Available records START

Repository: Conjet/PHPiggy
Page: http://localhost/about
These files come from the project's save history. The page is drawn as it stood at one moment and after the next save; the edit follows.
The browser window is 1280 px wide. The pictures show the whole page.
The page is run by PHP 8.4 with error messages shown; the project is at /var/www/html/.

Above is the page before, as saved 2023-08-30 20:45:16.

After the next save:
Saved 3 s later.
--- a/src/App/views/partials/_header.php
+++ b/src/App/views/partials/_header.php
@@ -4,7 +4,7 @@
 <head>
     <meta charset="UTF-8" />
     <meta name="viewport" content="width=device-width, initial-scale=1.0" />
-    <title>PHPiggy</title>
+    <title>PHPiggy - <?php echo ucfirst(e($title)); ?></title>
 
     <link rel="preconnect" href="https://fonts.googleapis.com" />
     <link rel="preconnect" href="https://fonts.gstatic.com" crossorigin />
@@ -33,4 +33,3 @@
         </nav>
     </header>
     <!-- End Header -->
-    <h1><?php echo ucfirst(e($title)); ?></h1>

Available records END
Available records START

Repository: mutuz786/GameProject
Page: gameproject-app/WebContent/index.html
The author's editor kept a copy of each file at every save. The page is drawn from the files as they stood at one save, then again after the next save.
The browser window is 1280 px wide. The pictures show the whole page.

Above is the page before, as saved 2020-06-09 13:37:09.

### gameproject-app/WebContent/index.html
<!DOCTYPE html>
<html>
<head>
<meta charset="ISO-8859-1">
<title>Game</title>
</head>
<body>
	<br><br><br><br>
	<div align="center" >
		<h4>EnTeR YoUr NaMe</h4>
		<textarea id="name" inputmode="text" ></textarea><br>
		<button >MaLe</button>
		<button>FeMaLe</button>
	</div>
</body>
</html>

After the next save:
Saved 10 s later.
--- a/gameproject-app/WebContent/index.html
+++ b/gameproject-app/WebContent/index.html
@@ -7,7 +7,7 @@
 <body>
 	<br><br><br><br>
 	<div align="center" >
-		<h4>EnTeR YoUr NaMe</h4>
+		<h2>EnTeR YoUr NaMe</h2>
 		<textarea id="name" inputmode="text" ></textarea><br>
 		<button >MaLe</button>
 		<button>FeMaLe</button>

Available records END

### Aim of the task
Spot the lines above that mention "html" and copy them.

### Answer area
The page is run by PHP 8.4 with error messages shown; the project is at /var/www/html/.
Page: gameproject-app/WebContent/index.html
### gameproject-app/WebContent/index.html
<!DOCTYPE html>
<html>
</html>
--- a/gameproject-app/WebContent/index.html
+++ b/gameproject-app/WebContent/index.html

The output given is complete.